Thursday, April 24, 2008

Art rage

Tapping into the same furious vein that brought you road rage and air rage is the new middle class ire of choice: art rage. Going round a gallery or museum – supposedly a calming and intellectual experience – is turning into twelve rounds with a bruiser from a leafy suburb.

Greig Angove, a graphic designer from London, witnessed a near punch-up at the high temple of art-as-relaxation, Tate Modern, on a busy Saturday afternoon. “People were pushing and shoving. There was a German tourist and a Southwark homeboy who nudged each other; they had a face-off and the homeboy said he was going to batter him, but the German stood his ground.” Given the Tate’s five million annual visitors, it’s surprising there isn’t a St John ambulance on permanent stand-by.

The Guardian’s own Jonathan Jones thinks it’s only a matter of time before blood is spilled: “It can be so annoying to visit art galleries that I’m surprised there are not more incidents of violence.

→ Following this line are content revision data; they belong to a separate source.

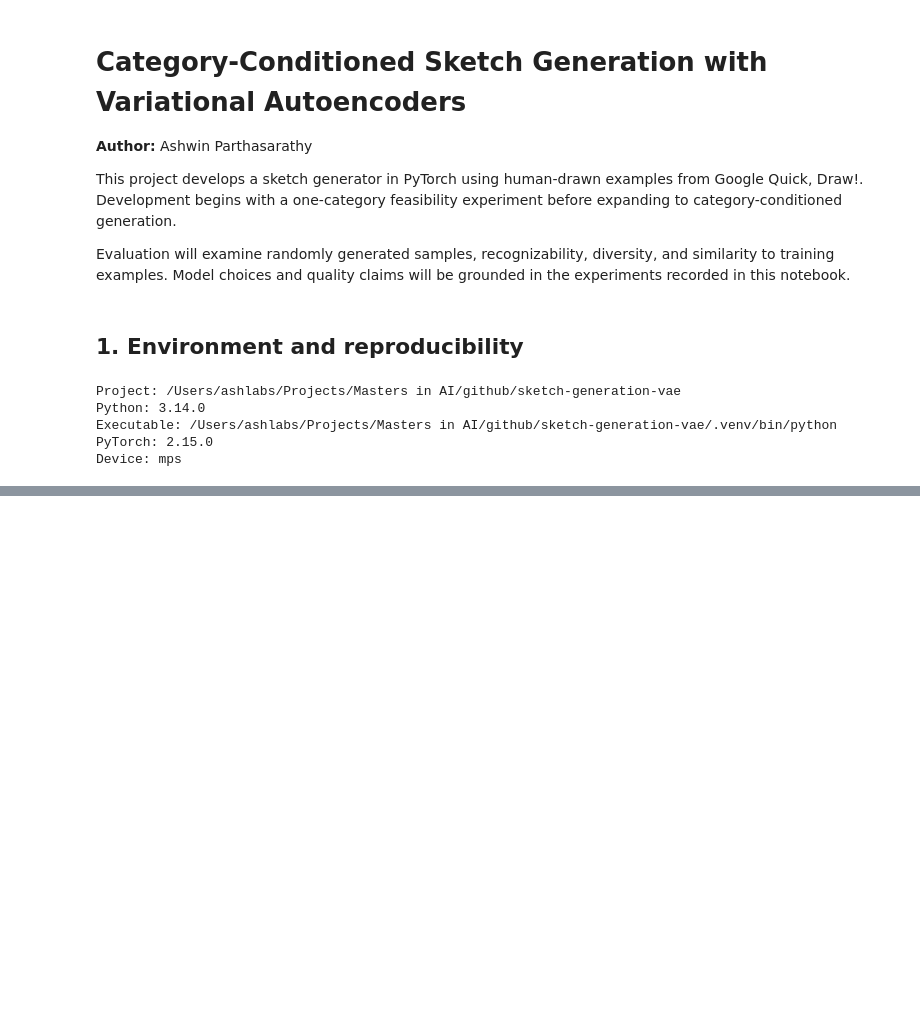
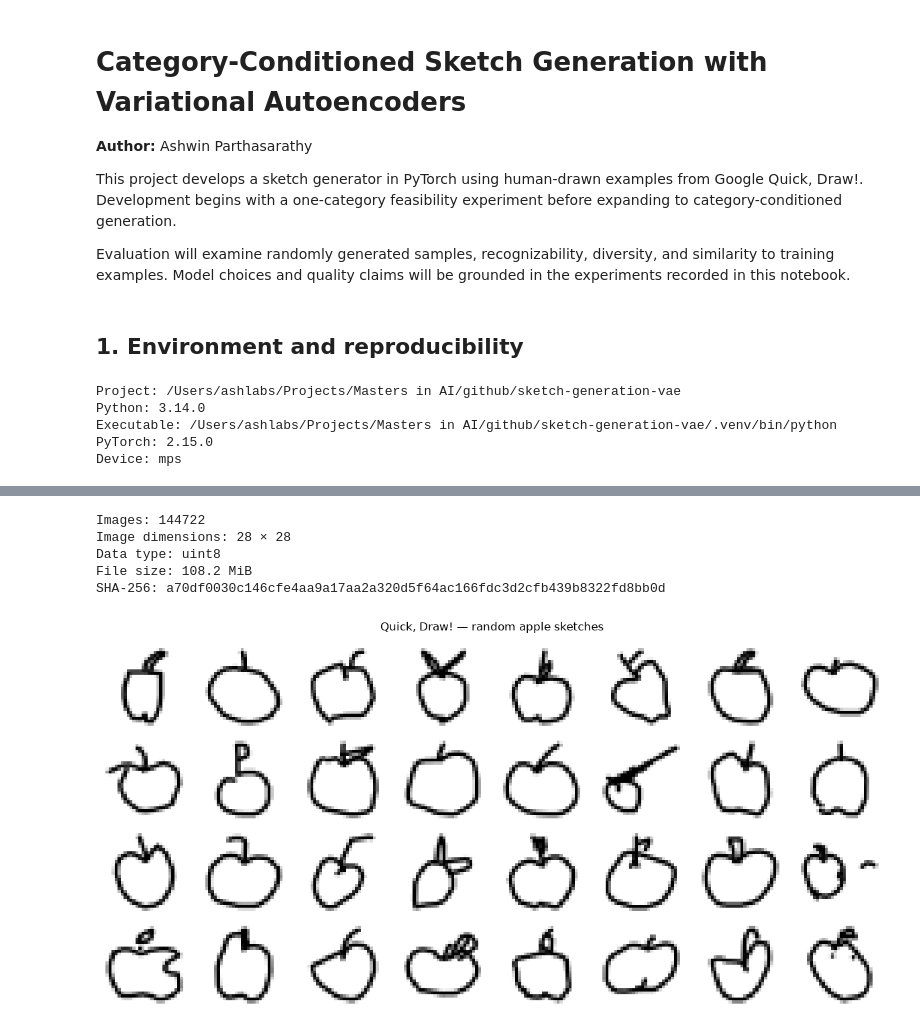
Before and after one commit to ashlabs/sketch-generation-vae, a Jupyter notebook: generative_model.ipynb, the cells around one changed output, grey strips where cells are left out. Cells and saved outputs as stored; diff of their text form; code cells hidden in the pictures; blank space fills up the shorter version.

Commit message:
Add Quick Draw apple dataset audit and reproducible splits

```diff
--- a/generative_model.ipynb
+++ b/generative_model.ipynb
@@ -49,0 +89,63 @@ Device: mps
+# %%
+# Memory mapping avoids loading the entire category into RAM.
+apple_images = np.load(DATA_PATH, mmap_mode="r", allow_pickle=False)
+
+assert apple_images.ndim == 2 and apple_images.shape[1] == 28 * 28
+assert apple_images.dtype == np.uint8
+assert len(apple_images) >= 30000
+# %%
+file_hash = hashlib.sha256()
+with DATA_PATH.open("rb") as handle:
+    for chunk in iter(lambda: handle.read(1024 * 1024), b""):
+        file_hash.update(chunk)
+
+source_record = {
+    "dataset": "Google Quick, Draw!",
+    "category": "apple",
+    "url": DATA_URL,
+    "license": "CC BY 4.0",
+    "verified_at_utc": datetime.now(timezone.utc).isoformat(),
+    "sha256": file_hash.hexdigest(),
+    "bytes": DATA_PATH.stat().st_size,
+    "shape": list(apple_images.shape),
+    "dtype": str(apple_images.dtype)
+}
+
+(PROJECT_ROOT / "reports").mkdir(exist_ok=True)
+with (PROJECT_ROOT / "reports/apple_source.json").open("w") as handle:
+    json.dump(source_record, handle, indent=2)
+
+print("Images:", len(apple_images))
+print("Image dimensions: 28 × 28")
+print("Data type:", apple_images.dtype)
+print(f"File size: {DATA_PATH.stat().st_size / 1024**2:.1f} MiB")
+print("SHA-256:", source_record["sha256"])
+# %% [output]
+Images: 144722
+Image dimensions: 28 × 28
+Data type: uint8
+File size: 108.2 MiB
+SHA-256: a70df0030c146cfe4aa9a17aa2a320d5f64ac166fdc3d2cfb439b8322fd8bb0d
+# %%
+preview_rng = np.random.default_rng(SEED)
+preview_indices = preview_rng.choice(len(apple_images), size=32, replace=False)
+
+fig, axes = plt.subplots(4, 8, figsize=(12, 6))
+
+for axis, index in zip(axes.flat, preview_indices):
+    axis.imshow(
+        apple_images[index].reshape(28, 28),
+        cmap="gray_r",
+        vmin=0,
+        vmax=255,
+        interpolation="nearest"
+    )
+    axis.axis("off")
+
+fig.suptitle("Quick, Draw! — random apple sketches")
+fig.tight_layout()
+plt.savefig("figures/random_apple_sketches.png")
+plt.show()
+plt.close(fig)
+# %% [output]
+[figure, added]
```
Also changed, not shown: parts of 5 cells of this notebook, 3 other files.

Personally, if I didn’t have the outlet of writing about the some of the stuff that goes on, I might be getting into fights regularly.

“A couple of years ago, I watched a teacher look on complacently while a school group on a visit to the Hayward Gallery fooled around with, and sniggered at, an artwork that portrayed Jews being forced to wash the streets of Vienna in 1938. They obviously thought it was just a nutty conceptual art piece, a bit of fun. Their teacher couldn’t give a toss. I wanted to hit him.”

My first taste of the sharp end of art rage came at the Victoria and Albert Museum’s Da Vinci exhibition in 2006. I was admiring some of the extraordinary drawings of hearts and horses when a middle-aged gentleman and his well-coiffed wife took offence at how long I was spending at the cabinet. Instead of a genteel excuse-me, a genteel jab in the ribs and some muttered remarks about my parentage sufficed. The wife stalked across the room with a nasty smile.

It’s not just the museum end either. At the private view for FAILE – an international collective of artists who had done paintings on wooden crates – at Soho’s Lazarides Gallery last March, patrons were grappling over the crates, trying to yank them out of rivals’ hands like wild dogs who had got their teeth into the same juicy steak. My shame-faced source was one of these desperate grapplers.

Major galleries and museums were not forthcoming about incidents within their own precincts, presumably unwilling to create the image of pensioners slapping each other silly in front of the Elgin Marbles or ASBOs banning accountants from going within a mile of a Mark Rothko. Nonetheless, an undercurrent of tension is clearly perceptible among the harried visitors stuck on the conveyor belt of the modern gallery. It seems that today, even a Turner seascape is an incitement to violence.

Monday, April 21, 2008

Harry Potter and the Unspeakable Themes

Among all the headlines about how she was too British to cry, JK Rowling in a New York court room dropped another small hint about just how her novels have dealt with adult themes. The lycanthropy of her character Remus Lupin, one of Hogwarts’ professors, was an allegory for Aids.

This is not the first time that Rowling has dealt with issues of sexuality and Aids, just as Philip Pullman has also done. Children’s literature has taken on a serious sub-text of sexuality. Lupin’s affliction was in plain sight, unlike the bombshell of Dumbledore’s homosexuality which was so subtle as almost to be non-existent, but which Rowling wanted to publicise nonetheless.

Rowling’s aim, she said, was to explore how people with Aids have been treated. It does make sense when you look at it: Snape’s bitchy remarks about Lupin’s concealed illness and Lupin’s own isolation from others can easily recall the hatred and fear of the 80s. Despite his wolfish disease, Lupin is loved by the heroic characters and welcomed into society.

Philip Pullman approached this much more openly. Some of the most touching scenes in His Dark Materials are those with the pair of gay angels. Their relationship was doomed not by prejudice or violence (as was the prevailing tendency in Aids-era literature) but by self-sacrifice and love. Pullman introduces them without fanfare, befitting a more sophisticated generation of children.

The achievement of Rowling and Pullman in dealing with issues of sexuality and Aids in a non-preachy manner for children is important. No doubt there are gay kids out there taking some small sign of hope and acceptance from it.

Apologies for absence

I'm sorry not to have posted in a while - things are v busy at the moment.

Do not fear, tho' - when I return, there are plenty of pleasures to be profiled:

>>> From Russia at the Royal Academy, including the collection of a man who owned an entire wall's worth of Gauguins.

>>> Gergiev conducting Mahler's Second with the London Symphony Orchestra.

>>> Vivat Bacchus, a restaurant with a £1,000-a-head tasting menu.

And much, much more.